I was starving so before going to bed I went for dinner. Dining alone? I was asked cryptically. Err yes, I said as he walked off pulling a face. After dinner I went for a drink in the bar. Drinking alone? I was asked. Yes, I said turning red. Building up a bit of courage are you? Ehh? I replied. “You’re the man” the bartender called out as I left.

The mystery was solved in big scarlet letters when I got to the double doors of my penthouse. Bridal Suite they said. So that was why everyone could not understand why I was alone and carrying a briefcase. The room was vast. It was perched at the top of the hotel and the main feature was a spectacular circular bed at least 8 feet in diameter under a mirrored ceiling. The sheets were scarlet satin which gave me mild electric shocks every time I moved. Within 10 minutes of sitting on it every hair on my legs was bolt upright and charged with static electricity.

I decided that if I was going to sleep in this garish, slippery nest I was going to have a nightcap drink first. I went to the drinks cabinet and discovered it was almost as big as the bar downstairs. So me and my dear friends Jack Daniels and Remy Martin had a few before I tottered tipsy and jet-lagged to my raunchy sleeping quarters.

I jumped aboard and sat there in my striped pyjamas looking a totally sad. It was then I noticed some controls above the pillows. I pressed one and to my shock my world, or should I say my bed started to rotate and ripple. I couldn’t stop it. I pressed everything but all I managed was to get it turning the other direction. To hell with it I thought and fell asleep whilst cruising at about two miles an hour around my own axis.

I was awoken by the sound of wedding bells being played loudly. It was the suite door bell. I leapt out of bed forgetting I was on the move and crashed into the side table that was not moving and was, at that moment located at the bottom of the bed. As I was floundering in an undignified pile both doors swung open and in wafted not one but two waiters with a giant trolley.

Hello, can we come in they called. You are in I replied. Ooh they said and how are you and your new ‘wife’? Is she in the bathroom? Is she shy? They asked smiling at each other in a knowing way. Out I said firmly and poked them through the doorway. I then saw what they had left behind.

The trolley was vast and included huge amounts of food including caviar, two bottles of champagne and a massive floral display. Right I thought. It’s a mistake on their part but I am going to eat and drink the lot. Which I did.

When I checked out they asked if I had taken room service breakfast. Yes I said but if you look at my reservation I am entitled to bed and breakfast within the rate. But you ate the $500 honeymoon breakfast they said. I may have eaten it but I didn’t order it I called back as I weaved myself out of the hotel and into a taxi.

Travel Services – Buying is just the beginning.

I have encountered many of what I would call classic buyers in my career selling travel services. By that I mean very professional people who know exactly what they want and how to get it at the best rate. They are well practised in procedures and buying protocol and have a clear plan. Good stuff, but is it enough? I do not think so.

I think there are better deals to be done and improved return if two other abilities are learned and brought into play.
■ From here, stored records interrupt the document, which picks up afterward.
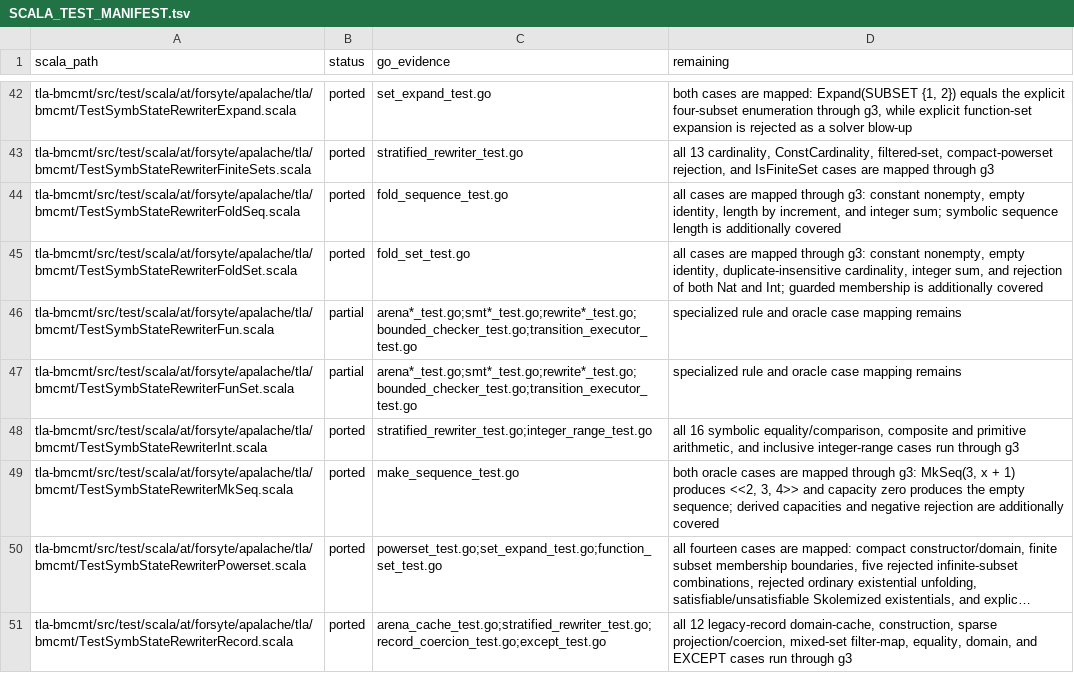
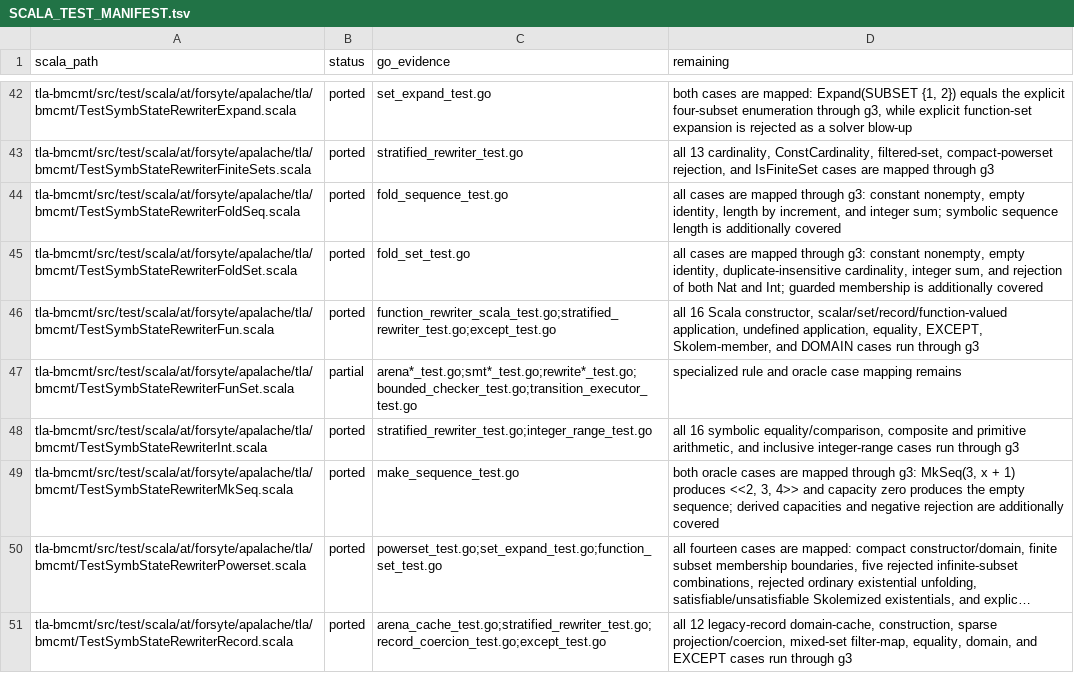
Before and after one commit to glycerine/apalache-go, a TSV file: pkg/SCALA_TEST_MANIFEST.tsv, drawn as a sheet; only a part is shown, gaps mark what is left out; long unchanged cells end in ….

Commit message:
complete Scala function rewriter contracts

```diff
--- a/pkg/SCALA_TEST_MANIFEST.tsv
+++ b/pkg/SCALA_TEST_MANIFEST.tsv
@@ -45,3 +45,3 @@ tla-bmcmt/src/test/scala/at/forsyte/apalache/tla/bmcmt/TestSymbStateRewriterFold
 tla-bmcmt/src/test/scala/at/forsyte/apalache/tla/bmcmt/TestSymbStateRewriterFoldSet.scala	ported	fold_set_test.go	all cases are mapped through g3: constant nonempty, empty identity, duplicate-insensitive cardinality, integer sum, and rejection of both Nat and Int; guarded membership is additionally covered
-tla-bmcmt/src/test/scala/at/forsyte/apalache/tla/bmcmt/TestSymbStateRewriterFun.scala	partial	arena*_test.go;smt*_test.go;rewrite*_test.go;bounded_checker_test.go;transition_executor_test.go	specialized rule and oracle case mapping remains
+tla-bmcmt/src/test/scala/at/forsyte/apalache/tla/bmcmt/TestSymbStateRewriterFun.scala	ported	function_rewriter_scala_test.go;stratified_rewriter_test.go;except_test.go	all 16 Scala constructor, scalar/set/record/function-valued application, undefined application, equality, EXCEPT, Skolem-member, and DOMAIN cases run through g3
 tla-bmcmt/src/test/scala/at/forsyte/apalache/tla/bmcmt/TestSymbStateRewriterFunSet.scala	partial	arena*_test.go;smt*_test.go;rewrite*_test.go;bounded_checker_test.go;transition_executor_test.go	specialized rule and oracle case mapping remains
```
Also changed, not shown: 1 other file.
They are presentation and selling skills. Buyers should know how to buy but there are often other considerations that come into play when buying a service like travel. For example unless you really are going to issue a mandate that is capable of monitoring and enforcing there is likelihood you could lose 20% volume from the programme. You will also probably be buying from people who are frankly not up to dealing with professional buyers. This brings me back to selling and presenting.
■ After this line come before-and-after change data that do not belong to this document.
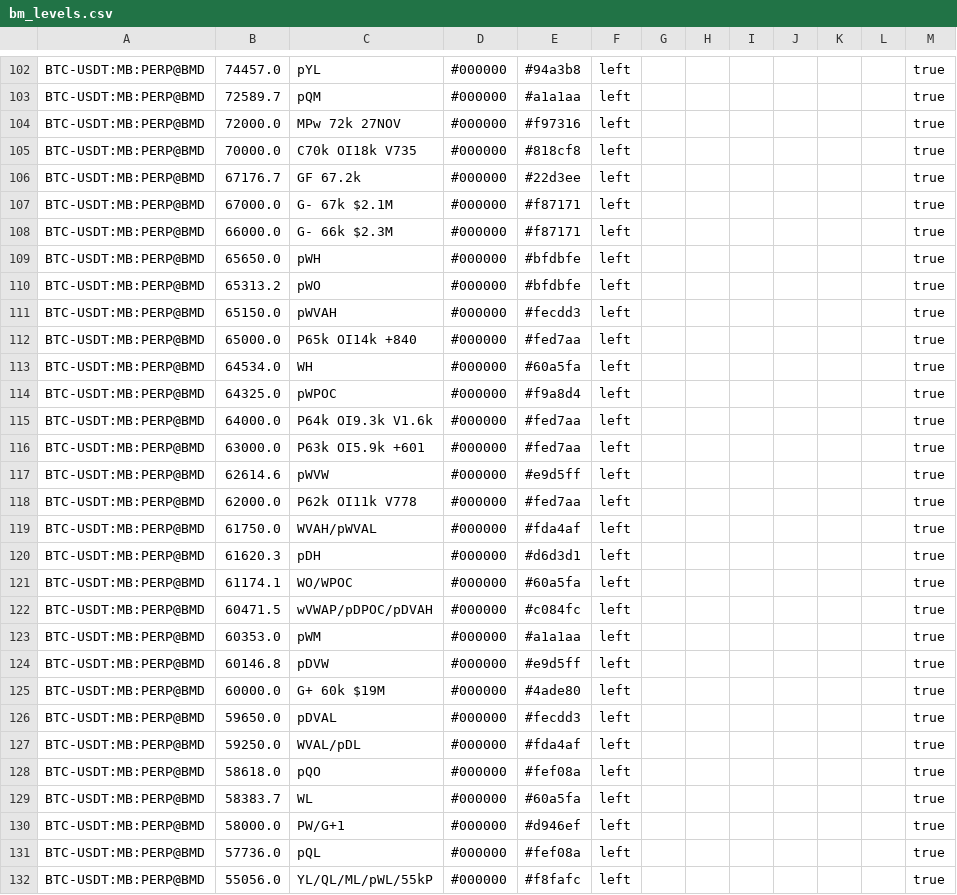
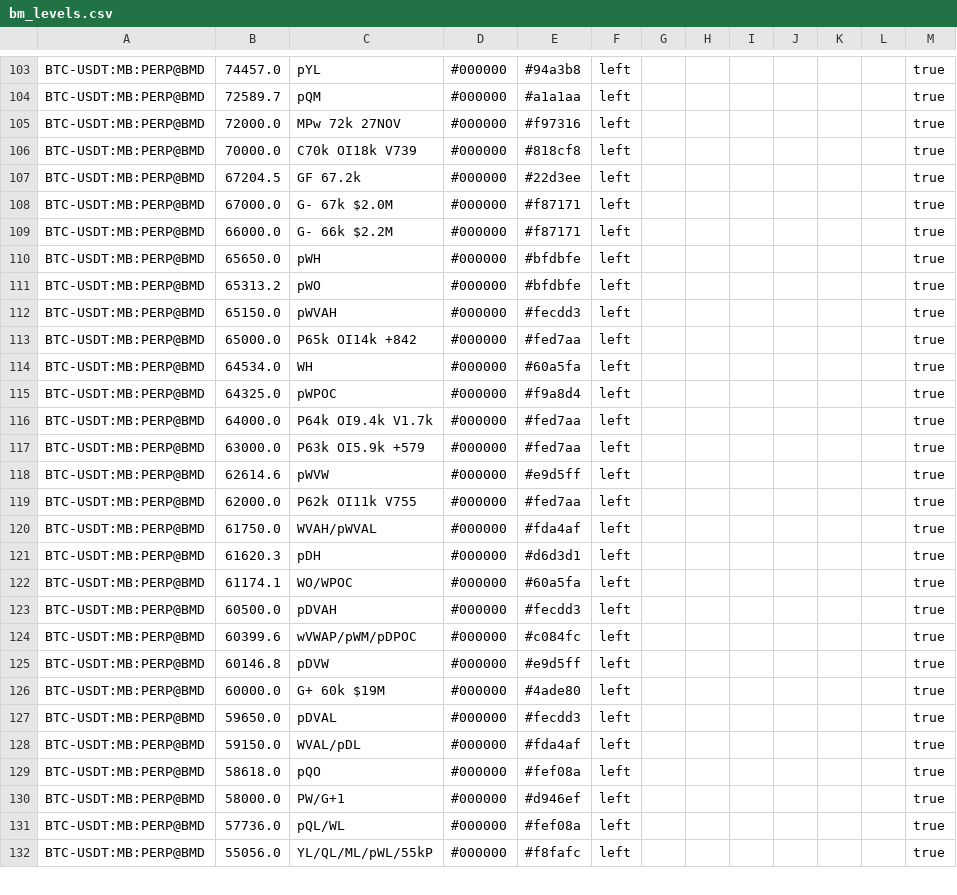
Before and after one commit to trendset1/bm-levels, a CSV file: bm_levels.csv, drawn as a sheet; only a part is shown, gaps mark what is left out; the diff covers the shown part only.

```diff
--- a/bm_levels.csv
+++ b/bm_levels.csv
@@ -104,6 +105,6 @@
 "BTC-USDT:MB:PERP@BMD","72000.0","MPw 72k 27NOV","#000000","#f97316","left","","","","","","","true"
-"BTC-USDT:MB:PERP@BMD","70000.0","C70k OI18k V735","#000000","#818cf8","left","","","","","","","true"
-"BTC-USDT:MB:PERP@BMD","67176.7","GF 67.2k","#000000","#22d3ee","left","","","","","","","true"
-"BTC-USDT:MB:PERP@BMD","67000.0","G- 67k $2.1M","#000000","#f87171","left","","","","","","","true"
-"BTC-USDT:MB:PERP@BMD","66000.0","G- 66k $2.3M","#000000","#f87171","left","","","","","","","true"
+"BTC-USDT:MB:PERP@BMD","70000.0","C70k OI18k V739","#000000","#818cf8","left","","","","","","","true"
+"BTC-USDT:MB:PERP@BMD","67204.5","GF 67.2k","#000000","#22d3ee","left","","","","","","","true"
+"BTC-USDT:MB:PERP@BMD","67000.0","G- 67k $2.0M","#000000","#f87171","left","","","","","","","true"
+"BTC-USDT:MB:PERP@BMD","66000.0","G- 66k $2.2M","#000000","#f87171","left","","","","","","","true"
 "BTC-USDT:MB:PERP@BMD","65650.0","pWH","#000000","#bfdbfe","left","","","","","","","true"
@@ -111,9 +112,9 @@
 "BTC-USDT:MB:PERP@BMD","65150.0","pWVAH","#000000","#fecdd3","left","","","","","","","true"
-"BTC-USDT:MB:PERP@BMD","65000.0","P65k OI14k +840","#000000","#fed7aa","left","","","","","","","true"
+"BTC-USDT:MB:PERP@BMD","65000.0","P65k OI14k +842","#000000","#fed7aa","left","","","","","","","true"
 "BTC-USDT:MB:PERP@BMD","64534.0","WH","#000000","#60a5fa","left","","","","","","","true"
 "BTC-USDT:MB:PERP@BMD","64325.0","pWPOC","#000000","#f9a8d4","left","","","","","","","true"
-"BTC-USDT:MB:PERP@BMD","64000.0","P64k OI9.3k V1.6k","#000000","#fed7aa","left","","","","","","","true"
-"BTC-USDT:MB:PERP@BMD","63000.0","P63k OI5.9k +601","#000000","#fed7aa","left","","","","","","","true"
+"BTC-USDT:MB:PERP@BMD","64000.0","P64k OI9.4k V1.7k","#000000","#fed7aa","left","","","","","","","true"
+"BTC-USDT:MB:PERP@BMD","63000.0","P63k OI5.9k +579","#000000","#fed7aa","left","","","","","","","true"
 "BTC-USDT:MB:PERP@BMD","62614.6","pWVW","#000000","#e9d5ff","left","","","","","","","true"
-"BTC-USDT:MB:PERP@BMD","62000.0","P62k OI11k V778","#000000","#fed7aa","left","","","","","","","true"
+"BTC-USDT:MB:PERP@BMD","62000.0","P62k OI11k V755","#000000","#fed7aa","left","","","","","","","true"
 "BTC-USDT:MB:PERP@BMD","61750.0","WVAH/pWVAL","#000000","#fda4af","left","","","","","","","true"
@@ -121,4 +122,4 @@
 "BTC-USDT:MB:PERP@BMD","61174.1","WO/WPOC","#000000","#60a5fa","left","","","","","","","true"
-"BTC-USDT:MB:PERP@BMD","60471.5","wVWAP/pDPOC/pDVAH","#000000","#c084fc","left","","","","","","","true"
-"BTC-USDT:MB:PERP@BMD","60353.0","pWM","#000000","#a1a1aa","left","","","","","","","true"
+"BTC-USDT:MB:PERP@BMD","60500.0","pDVAH","#000000","#fecdd3","left","","","","","","","true"
+"BTC-USDT:MB:PERP@BMD","60399.6","wVWAP/pWM/pDPOC","#000000","#c084fc","left","","","","","","","true"
 "BTC-USDT:MB:PERP@BMD","60146.8","pDVW","#000000","#e9d5ff","left","","","","","","","true"
@@ -126,7 +127,6 @@
 "BTC-USDT:MB:PERP@BMD","59650.0","pDVAL","#000000","#fecdd3","left","","","","","","","true"
-"BTC-USDT:MB:PERP@BMD","59250.0","WVAL/pDL","#000000","#fda4af","left","","","","","","","true"
+"BTC-USDT:MB:PERP@BMD","59150.0","WVAL/pDL","#000000","#fda4af","left","","","","","","","true"
 "BTC-USDT:MB:PERP@BMD","58618.0","pQO","#000000","#fef08a","left","","","","","","","true"
-"BTC-USDT:MB:PERP@BMD","58383.7","WL","#000000","#60a5fa","left","","","","","","","true"
 "BTC-USDT:MB:PERP@BMD","58000.0","PW/G+1","#000000","#d946ef","left","","","","","","","true"
-"BTC-USDT:MB:PERP@BMD","57736.0","pQL","#000000","#fef08a","left","","","","","","","true"
+"BTC-USDT:MB:PERP@BMD","57736.0","pQL/WL","#000000","#fef08a","left","","","","","","","true"
 "BTC-USDT:MB:PERP@BMD","55056.0","YL/QL/ML/pWL/55kP","#000000","#f8fafc","left","","","","","","","true"
```
Also changed, not shown: 3 added rows, 5 removed rows and 73 edited cells elsewhere in this file, 1 other file.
Most travel suppliers are becoming more and more cynical and suspicious about the ability of buyers to deliver volume negotiated in travel deals. They are now starting to hold back a little and only give the best package to those that convince them they can deliver volume where there mouth is. The most mutually successful deals I have seen are where buyers are able to ‘sell’ their ability to deliver in a way that has credibility. I once helped a buyer create their own volume delivery agreement which they gave to a delighted supplier and got a fantastic market leading deal.
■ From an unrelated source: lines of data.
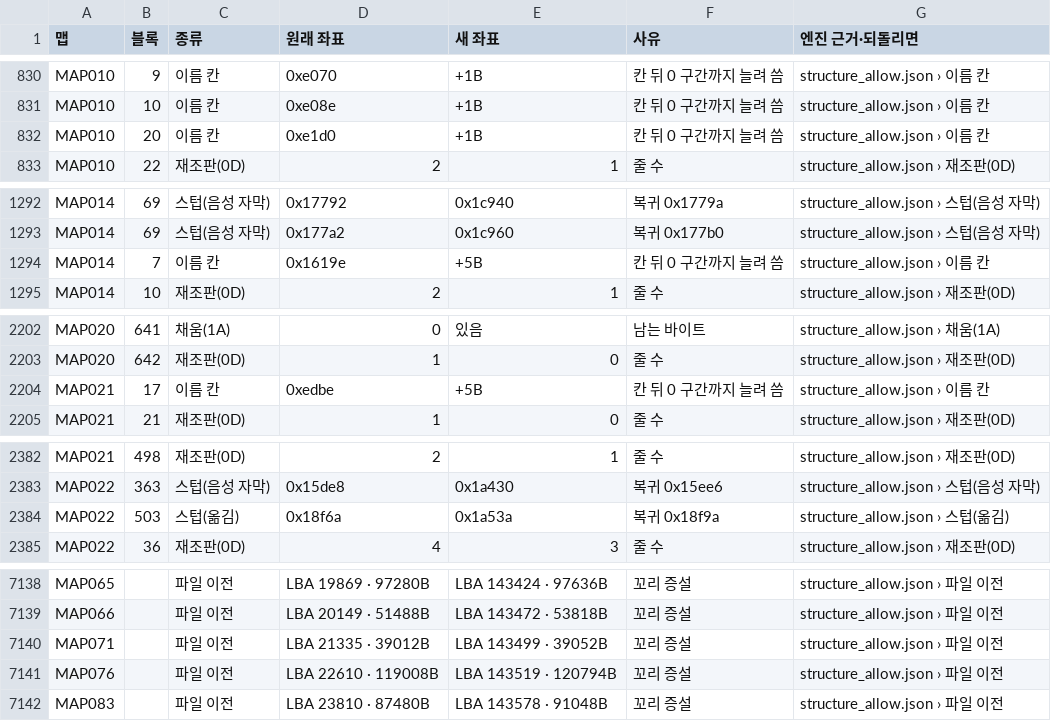
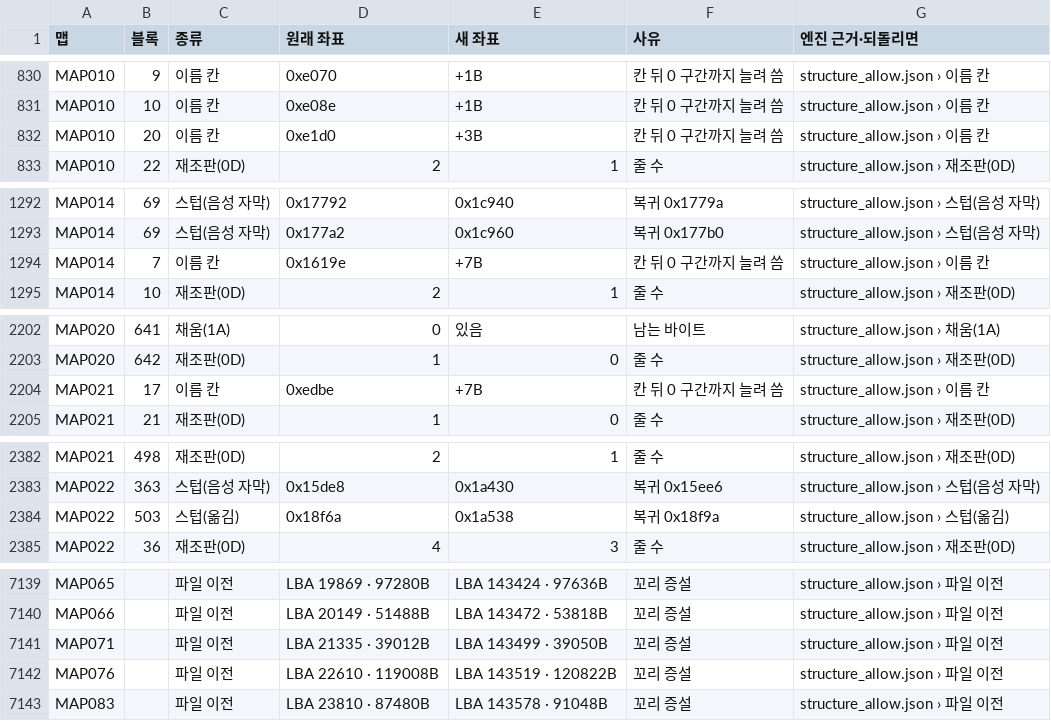
Before and after one commit to byunmaster/ed-patch, a TSV file: games/ss-ed3/relocations.tsv, drawn as a sheet; only a part is shown, gaps mark what is left out; the diff covers the shown part only.

```diff
--- a/games/ss-ed3/relocations.tsv
+++ b/games/ss-ed3/relocations.tsv
@@ -831,3 +831,3 @@ MAP010	9	이름 칸	0xe070	+1B	칸 뒤 0 구간까지 늘려 씀	structure_allow
 MAP010	10	이름 칸	0xe08e	+1B	칸 뒤 0 구간까지 늘려 씀	structure_allow.json › 이름 칸
-MAP010	20	이름 칸	0xe1d0	+1B	칸 뒤 0 구간까지 늘려 씀	structure_allow.json › 이름 칸
+MAP010	20	이름 칸	0xe1d0	+3B	칸 뒤 0 구간까지 늘려 씀	structure_allow.json › 이름 칸
 MAP010	22	재조판(0D)	2	1	줄 수	structure_allow.json › 재조판(0D)
@@ -1293,3 +1293,3 @@ MAP014	69	스텁(음성 자막)	0x17792	0x1c940	복귀 0x1779a	structure_allow.j
 MAP014	69	스텁(음성 자막)	0x177a2	0x1c960	복귀 0x177b0	structure_allow.json › 스텁(음성 자막)
-MAP014	7	이름 칸	0x1619e	+5B	칸 뒤 0 구간까지 늘려 씀	structure_allow.json › 이름 칸
+MAP014	7	이름 칸	0x1619e	+7B	칸 뒤 0 구간까지 늘려 씀	structure_allow.json › 이름 칸
 MAP014	10	재조판(0D)	2	1	줄 수	structure_allow.json › 재조판(0D)
@@ -2203,3 +2203,3 @@ MAP020	641	채움(1A)	0	있음	남는 바이트	structure_allow.json › 채움(
 MAP020	642	재조판(0D)	1	0	줄 수	structure_allow.json › 재조판(0D)
-MAP021	17	이름 칸	0xedbe	+5B	칸 뒤 0 구간까지 늘려 씀	structure_allow.json › 이름 칸
+MAP021	17	이름 칸	0xedbe	+7B	칸 뒤 0 구간까지 늘려 씀	structure_allow.json › 이름 칸
 MAP021	21	재조판(0D)	1	0	줄 수	structure_allow.json › 재조판(0D)
@@ -2383,3 +2383,3 @@ MAP021	498	재조판(0D)	2	1	줄 수	structure_allow.json › 재조판(0D)
 MAP022	363	스텁(음성 자막)	0x15de8	0x1a430	복귀 0x15ee6	structure_allow.json › 스텁(음성 자막)
-MAP022	503	스텁(옮김)	0x18f6a	0x1a53a	복귀 0x18f9a	structure_allow.json › 스텁(옮김)
+MAP022	503	스텁(옮김)	0x18f6a	0x1a538	복귀 0x18f9a	structure_allow.json › 스텁(옮김)
 MAP022	36	재조판(0D)	4	3	줄 수	structure_allow.json › 재조판(0D)
@@ -7139,4 +7140,4 @@ MAP065		파일 이전	LBA 19869 · 97280B	LBA 143424 · 97636B	꼬리 증설	str
 MAP066		파일 이전	LBA 20149 · 51488B	LBA 143472 · 53818B	꼬리 증설	structure_allow.json › 파일 이전
-MAP071		파일 이전	LBA 21335 · 39012B	LBA 143499 · 39052B	꼬리 증설	structure_allow.json › 파일 이전
-MAP076		파일 이전	LBA 22610 · 119008B	LBA 143519 · 120794B	꼬리 증설	structure_allow.json › 파일 이전
+MAP071		파일 이전	LBA 21335 · 39012B	LBA 143499 · 39050B	꼬리 증설	structure_allow.json › 파일 이전
+MAP076		파일 이전	LBA 22610 · 119008B	LBA 143519 · 120822B	꼬리 증설	structure_allow.json › 파일 이전
 MAP083		파일 이전	LBA 23810 · 87480B	LBA 143578 · 91048B	꼬리 증설	structure_allow.json › 파일 이전
```
Also changed, not shown: 2 added rows, 1 removed row and 11 edited cells elsewhere in this file, 48 other files.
The deal itself is the beginning not the end of the project. There are numerous ways people can get round a policy and I have seen them all. I could write a book about it! However many loopholes can be closed , or at least made harder, by the ability of the buyer to get to the right internal audience along with a strong sponsor and present their case. To me this is more important than the deal itself.

I have always tried to tell myself that to be successful I should out-sell the salesman and successfully communicate how clever I (the company) has been. After all if you have used you selling skills to get an exceptional programme you might as well you communicate the benefits to ensure everyone knows and acts upon it.

There is so much talk and activity around apps, social networking et al. perhaps if we used some of these fast developing tools to focus on compliance and rationales then companies would have greater control and diminished leakage. A better ROI than repetitive tendering and programme changes to keep a leaking travel bucket full.

My Life in Hotels Part 2

Some of you may remember I commented previously that I only get decent hotel rooms when I am on my own and whenever my wife Judith comes along I get a diabolical one. It has become a bit of a standing joke between us though I am not convinced she sees the funny side of it. One particular example of this was when we both ended up staying at the Cumberland Hotel London many years ago.

It is quite an upmarket place now with statues, bright marble and bohemian looking reception staff but then it was a tired, enormous monolith of a place. In those days the numerous rooms housed mass tourists from every part of the world plus guests using their banqueting facility. It was for the latter that we were there for.

The evening started badly. At literally the last moment I managed to scrounge a second place for Judith who quickly climbed into her finery and jumped into the car which promptly would not start. I frantically called the local garage who came round, scratched their heads tut-tutted a lot and said “This car is going nowhere mate”. However they did agree to lend us their young mechanics car for the night. This was an ancient Ford Escort with lots of stickers and a giant whip aerial. We looked rather special in it seeing as we were wearing full evening dress.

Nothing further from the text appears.